*Work item*: Each line below that contains the word "docs" must be copied.

*Material to process*:
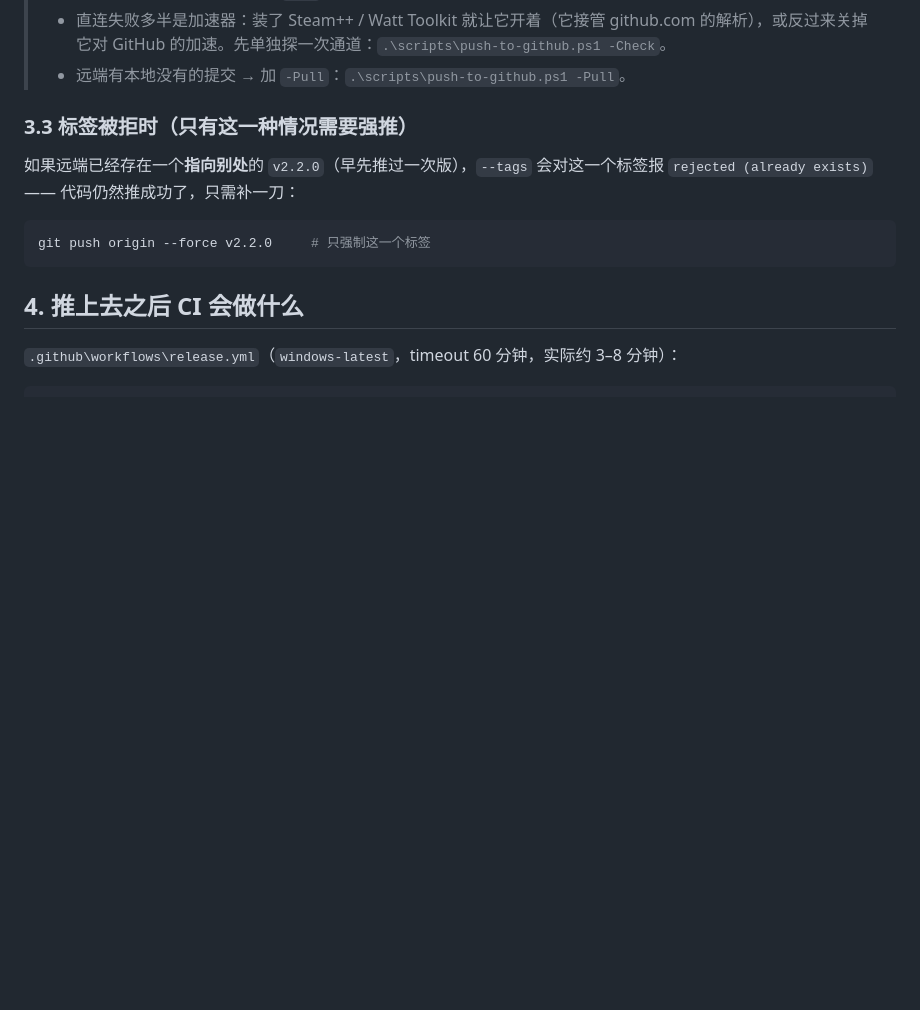
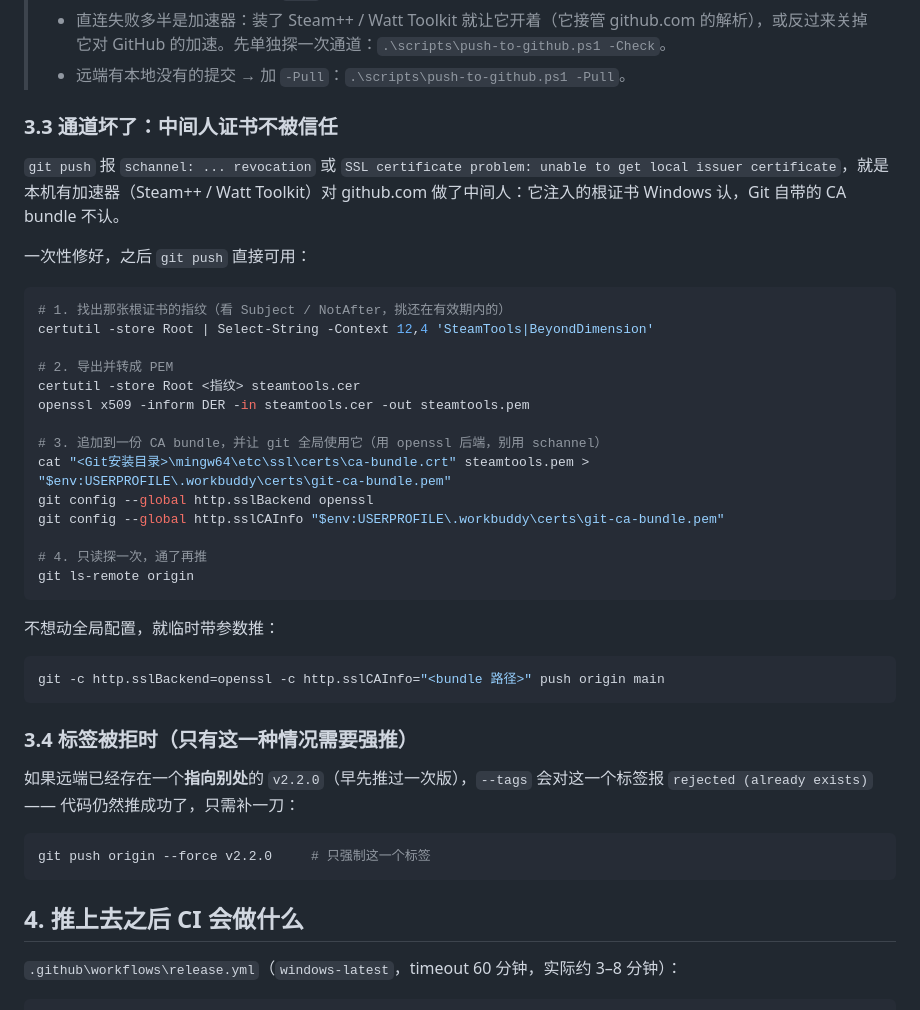
Before and after one commit to Konom1Hasu/Music-Player-WIth-Visualization, a Markdown page: docs/发布与推送.md, the part around the change. Drawn GitHub-style; blank space fills up the shorter version.

Commit message:
docs(发布与推送): 补 MITM 证书不被信任时的一次性修复流程

````diff
--- a/docs/发布与推送.md
+++ b/docs/发布与推送.md
@@ -74,7 +74,36 @@ git rev-list --count 'v2.2.0^{commit}..HEAD'                  # 期望：0
 > - 直连失败多半是加速器：装了 Steam++ / Watt Toolkit 就让它开着（它接管 github.com 的解析），或反过来关掉它对 GitHub 的加速。先单独探一次通道：`.\scripts\push-to-github.ps1 -Check`。
 > - 远端有本地没有的提交 → 加 `-Pull`：`.\scripts\push-to-github.ps1 -Pull`。
 
-### 3.3 标签被拒时（只有这一种情况需要强推）
+### 3.3 通道坏了：中间人证书不被信任
+
+`git push` 报 `schannel: ... revocation` 或 `SSL certificate problem: unable to get local issuer certificate`，就是本机有加速器（Steam++ / Watt Toolkit）对 github.com 做了中间人：它注入的根证书 Windows 认，Git 自带的 CA bundle 不认。
+
+一次性修好，之后 `git push` 直接可用：
+
+```powershell
+# 1. 找出那张根证书的指纹（看 Subject / NotAfter，挑还在有效期内的）
+certutil -store Root | Select-String -Context 12,4 'SteamTools|BeyondDimension'
+
+# 2. 导出并转成 PEM
+certutil -store Root <指纹> steamtools.cer
+openssl x509 -inform DER -in steamtools.cer -out steamtools.pem
+
+# 3. 追加到一份 CA bundle，并让 git 全局使用它（用 openssl 后端，别用 schannel）
+cat "<Git安装目录>\mingw64\etc\ssl\certs\ca-bundle.crt" steamtools.pem > "$env:USERPROFILE\.workbuddy\certs\git-ca-bundle.pem"
+git config --global http.sslBackend openssl
+git config --global http.sslCAInfo "$env:USERPROFILE\.workbuddy\certs\git-ca-bundle.pem"
+
+# 4. 只读探一次，通了再推
+git ls-remote origin
+```
+
+不想动全局配置，就临时带参数推：
+
+```powershell
+git -c http.sslBackend=openssl -c http.sslCAInfo="<bundle 路径>" push origin main
+```
+
+### 3.4 标签被拒时（只有这一种情况需要强推）
 
 如果远端已经存在一个**指向别处**的 `v2.2.0`（早先推过一次版），`--tags` 会对这一个标签报 `rejected (already exists)` —— 代码仍然推成功了，只需补一刀：
 
````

*Response to this task*:
Before and after one commit to Konom1Hasu/Music-Player-WIth-Visualization, a Markdown page: docs/发布与推送.md, the part around the change. Drawn GitHub-style; blank space fills up the shorter version.
docs(发布与推送): 补 MITM 证书不被信任时的一次性修复流程
--- a/docs/发布与推送.md
+++ b/docs/发布与推送.md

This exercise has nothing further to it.